====== Entries supplied

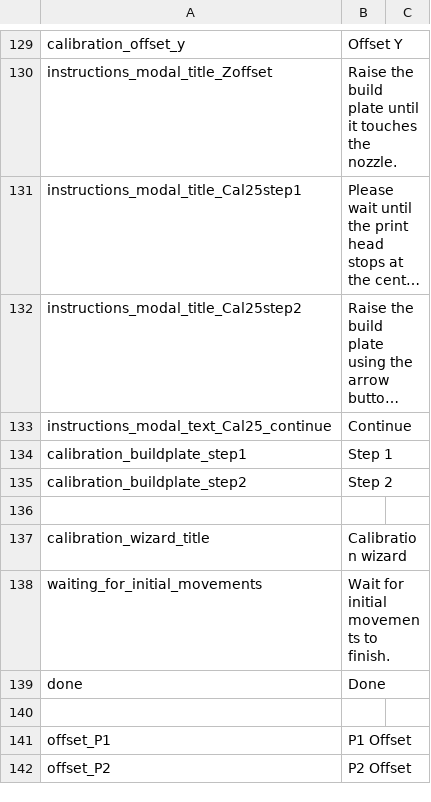
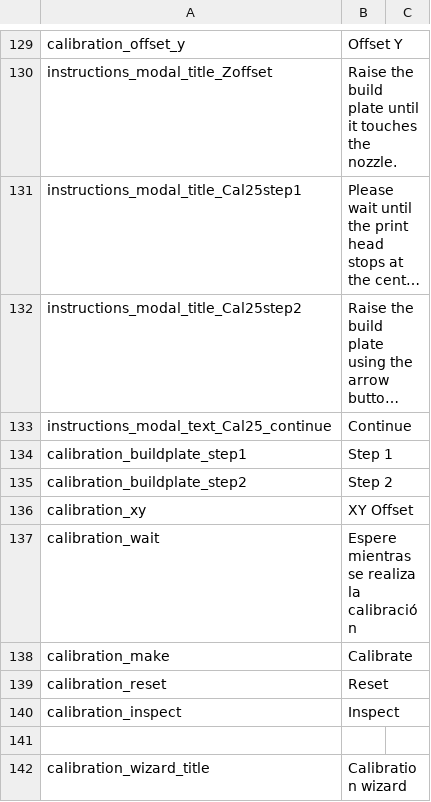
Before and after one commit to rmfranz/v2-firmware, a CSV file: translations/en_US.csv, drawn as a sheet; only a part is shown, gaps mark what is left out; the shorter side is filled out with more unchanged rows; long unchanged cells end in ….

Commit message:
build plate calibration

```diff
--- a/translations/en_US.csv
+++ b/translations/en_US.csv
@@ -135,2 +135,7 @@ calibration_buildplate_step1 , Step 1
 calibration_buildplate_step2 , Step 2
+calibration_xy, XY Offset
+calibration_wait, Espere mientras se realiza la calibración
+calibration_make, Calibrate
+calibration_reset, Reset
+calibration_inspect, Inspect
 
```
Also changed, not shown: 5 other files.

============

◆ **Task brief**
Please restate the material word for word; the pictures stay out.

◆ **Task answer**
Before and after one commit to rmfranz/v2-firmware, a CSV file: translations/en_US.csv, drawn as a sheet; only a part is shown, gaps mark what is left out; the shorter side is filled out with more unchanged rows; long unchanged cells end in ….

Commit message:
build plate calibration

```diff
--- a/translations/en_US.csv
+++ b/translations/en_US.csv
@@ -135,2 +135,7 @@ calibration_buildplate_step1 , Step 1
 calibration_buildplate_step2 , Step 2
+calibration_xy, XY Offset
+calibration_wait, Espere mientras se realiza la calibración
+calibration_make, Calibrate
+calibration_reset, Reset
+calibration_inspect, Inspect
 
```
Also changed, not shown: 5 other files.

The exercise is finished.